= Your assignment =
For each line of the data below that holds "stuffed", copy the line.

[Web page revision data]
'''
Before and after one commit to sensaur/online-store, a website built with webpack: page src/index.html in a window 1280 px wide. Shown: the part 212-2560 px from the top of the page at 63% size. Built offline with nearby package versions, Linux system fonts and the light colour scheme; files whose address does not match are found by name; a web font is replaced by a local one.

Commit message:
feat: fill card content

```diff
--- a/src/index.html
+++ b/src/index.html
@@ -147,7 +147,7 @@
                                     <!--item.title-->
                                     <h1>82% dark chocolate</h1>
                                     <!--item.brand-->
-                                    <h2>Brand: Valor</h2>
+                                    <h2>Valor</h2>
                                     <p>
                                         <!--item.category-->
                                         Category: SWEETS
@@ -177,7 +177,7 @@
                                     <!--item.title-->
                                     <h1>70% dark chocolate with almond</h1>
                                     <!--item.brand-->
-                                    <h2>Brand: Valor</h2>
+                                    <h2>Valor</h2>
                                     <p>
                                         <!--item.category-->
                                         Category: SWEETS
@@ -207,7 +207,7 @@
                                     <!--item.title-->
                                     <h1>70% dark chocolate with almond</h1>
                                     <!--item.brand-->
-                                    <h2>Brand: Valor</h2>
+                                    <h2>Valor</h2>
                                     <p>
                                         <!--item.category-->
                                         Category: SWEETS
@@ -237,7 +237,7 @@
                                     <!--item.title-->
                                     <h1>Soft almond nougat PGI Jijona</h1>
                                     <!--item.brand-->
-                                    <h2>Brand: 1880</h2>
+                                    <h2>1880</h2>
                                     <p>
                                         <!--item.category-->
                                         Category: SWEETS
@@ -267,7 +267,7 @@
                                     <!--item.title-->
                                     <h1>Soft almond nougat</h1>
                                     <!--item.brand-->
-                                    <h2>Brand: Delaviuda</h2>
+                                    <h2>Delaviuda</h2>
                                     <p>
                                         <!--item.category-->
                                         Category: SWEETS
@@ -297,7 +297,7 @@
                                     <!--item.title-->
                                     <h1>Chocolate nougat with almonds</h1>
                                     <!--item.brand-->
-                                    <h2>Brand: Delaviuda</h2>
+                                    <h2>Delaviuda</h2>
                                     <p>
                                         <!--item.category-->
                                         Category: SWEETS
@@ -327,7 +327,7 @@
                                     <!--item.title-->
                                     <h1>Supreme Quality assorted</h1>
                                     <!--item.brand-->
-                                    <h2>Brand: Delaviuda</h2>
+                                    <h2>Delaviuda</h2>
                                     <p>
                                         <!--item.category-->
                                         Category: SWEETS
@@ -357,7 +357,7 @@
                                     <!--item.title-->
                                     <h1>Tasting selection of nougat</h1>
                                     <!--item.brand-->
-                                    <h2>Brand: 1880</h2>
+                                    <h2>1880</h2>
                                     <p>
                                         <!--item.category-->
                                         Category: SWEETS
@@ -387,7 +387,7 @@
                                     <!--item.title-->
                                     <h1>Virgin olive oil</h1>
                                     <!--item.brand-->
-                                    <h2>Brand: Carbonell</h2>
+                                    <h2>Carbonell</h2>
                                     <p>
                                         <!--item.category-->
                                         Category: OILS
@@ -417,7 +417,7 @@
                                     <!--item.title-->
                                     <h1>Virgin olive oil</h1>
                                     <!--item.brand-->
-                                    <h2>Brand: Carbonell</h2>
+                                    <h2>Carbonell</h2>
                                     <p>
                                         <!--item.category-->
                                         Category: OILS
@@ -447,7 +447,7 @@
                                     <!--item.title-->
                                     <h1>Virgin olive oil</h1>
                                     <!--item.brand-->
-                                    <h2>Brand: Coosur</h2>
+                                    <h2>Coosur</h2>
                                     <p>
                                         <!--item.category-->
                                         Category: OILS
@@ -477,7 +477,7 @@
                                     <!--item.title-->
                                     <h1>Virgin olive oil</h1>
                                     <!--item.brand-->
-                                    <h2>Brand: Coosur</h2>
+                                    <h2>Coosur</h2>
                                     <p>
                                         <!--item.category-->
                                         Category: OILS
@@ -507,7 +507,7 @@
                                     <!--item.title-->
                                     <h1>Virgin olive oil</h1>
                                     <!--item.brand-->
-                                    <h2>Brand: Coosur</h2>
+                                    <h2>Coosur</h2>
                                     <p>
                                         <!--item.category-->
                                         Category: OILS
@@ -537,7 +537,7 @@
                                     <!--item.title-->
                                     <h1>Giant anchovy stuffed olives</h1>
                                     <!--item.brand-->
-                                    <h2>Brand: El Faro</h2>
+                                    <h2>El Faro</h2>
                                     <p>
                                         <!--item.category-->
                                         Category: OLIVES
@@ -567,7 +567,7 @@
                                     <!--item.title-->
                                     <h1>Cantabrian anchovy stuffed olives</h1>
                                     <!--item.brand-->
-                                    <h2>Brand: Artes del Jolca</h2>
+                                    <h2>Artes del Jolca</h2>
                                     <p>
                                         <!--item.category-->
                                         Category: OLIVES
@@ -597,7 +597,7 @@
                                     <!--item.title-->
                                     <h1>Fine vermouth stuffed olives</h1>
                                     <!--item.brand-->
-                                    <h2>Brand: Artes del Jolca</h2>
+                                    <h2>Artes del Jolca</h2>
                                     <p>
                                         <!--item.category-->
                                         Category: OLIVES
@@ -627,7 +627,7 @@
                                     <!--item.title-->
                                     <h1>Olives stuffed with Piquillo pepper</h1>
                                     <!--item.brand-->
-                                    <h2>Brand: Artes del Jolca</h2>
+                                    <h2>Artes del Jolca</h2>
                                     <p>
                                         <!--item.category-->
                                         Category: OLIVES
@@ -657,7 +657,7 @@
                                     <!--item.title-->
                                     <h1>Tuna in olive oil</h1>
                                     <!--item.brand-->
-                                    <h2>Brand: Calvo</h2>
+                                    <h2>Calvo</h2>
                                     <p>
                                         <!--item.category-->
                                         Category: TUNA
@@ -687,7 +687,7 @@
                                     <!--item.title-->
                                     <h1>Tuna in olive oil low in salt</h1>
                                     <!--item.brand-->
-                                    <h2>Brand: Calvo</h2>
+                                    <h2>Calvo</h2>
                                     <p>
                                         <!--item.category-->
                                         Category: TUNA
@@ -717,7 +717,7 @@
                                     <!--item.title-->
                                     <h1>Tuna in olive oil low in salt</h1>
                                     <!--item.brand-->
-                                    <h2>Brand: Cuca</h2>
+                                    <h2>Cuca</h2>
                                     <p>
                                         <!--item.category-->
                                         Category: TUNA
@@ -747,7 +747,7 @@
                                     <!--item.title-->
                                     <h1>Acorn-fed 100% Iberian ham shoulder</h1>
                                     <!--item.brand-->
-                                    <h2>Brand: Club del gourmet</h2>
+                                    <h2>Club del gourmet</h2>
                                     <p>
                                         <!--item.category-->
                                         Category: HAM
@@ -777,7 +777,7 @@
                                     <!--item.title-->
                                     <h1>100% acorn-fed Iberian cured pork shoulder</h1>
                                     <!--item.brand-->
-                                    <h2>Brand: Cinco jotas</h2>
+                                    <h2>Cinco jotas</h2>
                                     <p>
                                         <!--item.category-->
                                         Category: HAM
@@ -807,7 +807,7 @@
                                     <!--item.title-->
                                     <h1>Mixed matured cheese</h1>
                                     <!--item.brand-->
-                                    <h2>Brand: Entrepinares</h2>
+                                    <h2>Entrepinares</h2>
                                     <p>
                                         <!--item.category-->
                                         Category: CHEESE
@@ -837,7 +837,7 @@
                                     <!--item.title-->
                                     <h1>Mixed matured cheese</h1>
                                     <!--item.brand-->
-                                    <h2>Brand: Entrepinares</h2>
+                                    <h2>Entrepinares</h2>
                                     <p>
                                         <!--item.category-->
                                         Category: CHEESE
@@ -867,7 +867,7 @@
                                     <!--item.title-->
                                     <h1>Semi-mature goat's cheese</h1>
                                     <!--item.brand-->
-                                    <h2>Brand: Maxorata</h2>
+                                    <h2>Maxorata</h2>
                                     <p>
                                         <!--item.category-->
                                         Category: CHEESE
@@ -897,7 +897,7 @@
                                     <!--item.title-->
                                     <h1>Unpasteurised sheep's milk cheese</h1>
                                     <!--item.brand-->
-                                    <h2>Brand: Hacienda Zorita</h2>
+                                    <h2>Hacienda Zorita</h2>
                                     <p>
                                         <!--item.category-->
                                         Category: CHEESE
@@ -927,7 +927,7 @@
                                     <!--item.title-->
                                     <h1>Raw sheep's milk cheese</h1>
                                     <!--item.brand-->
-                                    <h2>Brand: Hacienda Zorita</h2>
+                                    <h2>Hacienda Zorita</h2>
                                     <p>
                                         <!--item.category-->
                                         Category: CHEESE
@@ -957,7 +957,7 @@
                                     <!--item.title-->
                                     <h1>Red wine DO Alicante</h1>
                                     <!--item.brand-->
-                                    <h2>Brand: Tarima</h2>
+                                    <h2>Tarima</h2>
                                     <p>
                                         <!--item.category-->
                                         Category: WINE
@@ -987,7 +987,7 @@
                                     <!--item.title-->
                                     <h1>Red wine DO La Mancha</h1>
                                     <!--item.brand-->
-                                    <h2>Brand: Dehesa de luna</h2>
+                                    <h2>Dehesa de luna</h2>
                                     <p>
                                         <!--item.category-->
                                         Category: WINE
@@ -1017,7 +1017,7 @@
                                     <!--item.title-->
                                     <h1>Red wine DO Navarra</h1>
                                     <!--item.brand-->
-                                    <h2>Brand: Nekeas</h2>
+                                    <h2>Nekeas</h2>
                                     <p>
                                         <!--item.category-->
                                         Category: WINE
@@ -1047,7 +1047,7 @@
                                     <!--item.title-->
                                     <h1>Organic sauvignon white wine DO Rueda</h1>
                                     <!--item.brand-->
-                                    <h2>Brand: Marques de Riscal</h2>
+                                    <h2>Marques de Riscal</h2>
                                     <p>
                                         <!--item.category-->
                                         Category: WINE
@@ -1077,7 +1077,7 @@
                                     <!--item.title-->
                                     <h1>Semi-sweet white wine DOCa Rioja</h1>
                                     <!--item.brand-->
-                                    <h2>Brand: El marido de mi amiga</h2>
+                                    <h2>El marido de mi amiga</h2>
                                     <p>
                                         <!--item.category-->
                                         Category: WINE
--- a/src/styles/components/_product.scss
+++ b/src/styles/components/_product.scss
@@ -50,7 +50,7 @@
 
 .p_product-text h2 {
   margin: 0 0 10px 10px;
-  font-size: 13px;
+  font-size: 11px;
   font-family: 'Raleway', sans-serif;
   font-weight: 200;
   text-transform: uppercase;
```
'''
= Answer to this exercise =
                                     <h1>Giant anchovy stuffed olives</h1>
                                     <h1>Cantabrian anchovy stuffed olives</h1>
                                     <h1>Fine vermouth stuffed olives</h1>
                                     <h1>Olives stuffed with Piquillo pepper</h1>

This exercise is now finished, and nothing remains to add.